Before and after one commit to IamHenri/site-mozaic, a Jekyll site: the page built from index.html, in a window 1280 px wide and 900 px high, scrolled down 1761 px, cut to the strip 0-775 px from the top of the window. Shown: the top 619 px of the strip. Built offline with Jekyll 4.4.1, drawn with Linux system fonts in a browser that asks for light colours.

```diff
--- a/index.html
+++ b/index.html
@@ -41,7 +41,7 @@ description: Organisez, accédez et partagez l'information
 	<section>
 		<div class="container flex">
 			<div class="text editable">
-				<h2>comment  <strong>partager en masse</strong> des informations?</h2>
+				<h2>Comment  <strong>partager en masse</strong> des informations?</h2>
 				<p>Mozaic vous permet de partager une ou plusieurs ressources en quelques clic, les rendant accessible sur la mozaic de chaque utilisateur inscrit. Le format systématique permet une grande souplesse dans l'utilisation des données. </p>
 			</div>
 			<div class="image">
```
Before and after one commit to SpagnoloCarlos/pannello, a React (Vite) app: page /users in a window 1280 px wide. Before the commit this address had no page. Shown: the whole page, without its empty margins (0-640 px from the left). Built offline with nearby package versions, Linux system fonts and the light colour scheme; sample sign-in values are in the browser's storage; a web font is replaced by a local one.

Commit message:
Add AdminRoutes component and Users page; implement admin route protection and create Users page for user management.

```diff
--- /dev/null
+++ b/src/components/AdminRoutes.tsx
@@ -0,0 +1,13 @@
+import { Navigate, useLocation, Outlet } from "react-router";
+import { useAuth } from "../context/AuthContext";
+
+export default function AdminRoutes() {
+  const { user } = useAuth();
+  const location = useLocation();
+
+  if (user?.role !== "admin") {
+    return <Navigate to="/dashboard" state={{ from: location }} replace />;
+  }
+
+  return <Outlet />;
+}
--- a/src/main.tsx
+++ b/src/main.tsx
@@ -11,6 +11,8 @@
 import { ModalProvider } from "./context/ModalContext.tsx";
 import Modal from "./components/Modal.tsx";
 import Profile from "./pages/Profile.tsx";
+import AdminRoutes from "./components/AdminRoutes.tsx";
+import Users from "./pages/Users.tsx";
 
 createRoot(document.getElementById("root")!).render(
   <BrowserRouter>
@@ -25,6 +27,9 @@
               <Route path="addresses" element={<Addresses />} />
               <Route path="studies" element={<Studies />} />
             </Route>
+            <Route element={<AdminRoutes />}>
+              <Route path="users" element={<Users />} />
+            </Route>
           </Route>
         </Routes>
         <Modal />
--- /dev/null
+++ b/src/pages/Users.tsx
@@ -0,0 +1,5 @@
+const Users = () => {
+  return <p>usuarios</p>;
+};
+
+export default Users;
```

========================

» **Try it**: What you return must match the records above exactly.

» **Reply to the task**:
Before and after one commit to IamHenri/site-mozaic, a Jekyll site: the page built from index.html, in a window 1280 px wide and 900 px high, scrolled down 1761 px, cut to the strip 0-775 px from the top of the window. Shown: the top 619 px of the strip. Built offline with Jekyll 4.4.1, drawn with Linux system fonts in a browser that asks for light colours.

```diff
--- a/index.html
+++ b/index.html
@@ -41,7 +41,7 @@ description: Organisez, accédez et partagez l'information
 	<section>
 		<div class="container flex">
 			<div class="text editable">
-				<h2>comment  <strong>partager en masse</strong> des informations?</h2>
+				<h2>Comment  <strong>partager en masse</strong> des informations?</h2>
 				<p>Mozaic vous permet de partager une ou plusieurs ressources en quelques clic, les rendant accessible sur la mozaic de chaque utilisateur inscrit. Le format systématique permet une grande souplesse dans l'utilisation des données. </p>
 			</div>
 			<div class="image">
```
Before and after one commit to SpagnoloCarlos/pannello, a React (Vite) app: page /users in a window 1280 px wide. Before the commit this address had no page. Shown: the whole page, without its empty margins (0-640 px from the left). Built offline with nearby package versions, Linux system fonts and the light colour scheme; sample sign-in values are in the browser's storage; a web font is replaced by a local one.

Commit message:
Add AdminRoutes component and Users page; implement admin route protection and create Users page for user management.

```diff
--- /dev/null
+++ b/src/components/AdminRoutes.tsx
@@ -0,0 +1,13 @@
+import { Navigate, useLocation, Outlet } from "react-router";
+import { useAuth } from "../context/AuthContext";
+
+export default function AdminRoutes() {
+  const { user } = useAuth();
+  const location = useLocation();
+
+  if (user?.role !== "admin") {
+    return <Navigate to="/dashboard" state={{ from: location }} replace />;
+  }
+
+  return <Outlet />;
+}
--- a/src/main.tsx
+++ b/src/main.tsx
@@ -11,6 +11,8 @@
 import { ModalProvider } from "./context/ModalContext.tsx";
 import Modal from "./components/Modal.tsx";
 import Profile from "./pages/Profile.tsx";
+import AdminRoutes from "./components/AdminRoutes.tsx";
+import Users from "./pages/Users.tsx";
 
 createRoot(document.getElementById("root")!).render(
   <BrowserRouter>
@@ -25,6 +27,9 @@
               <Route path="addresses" element={<Addresses />} />
               <Route path="studies" element={<Studies />} />
             </Route>
+            <Route element={<AdminRoutes />}>
+              <Route path="users" element={<Users />} />
+            </Route>
           </Route>
         </Routes>
         <Modal />
--- /dev/null
+++ b/src/pages/Users.tsx
@@ -0,0 +1,5 @@
+const Users = () => {
+  return <p>usuarios</p>;
+};
+
+export default Users;
```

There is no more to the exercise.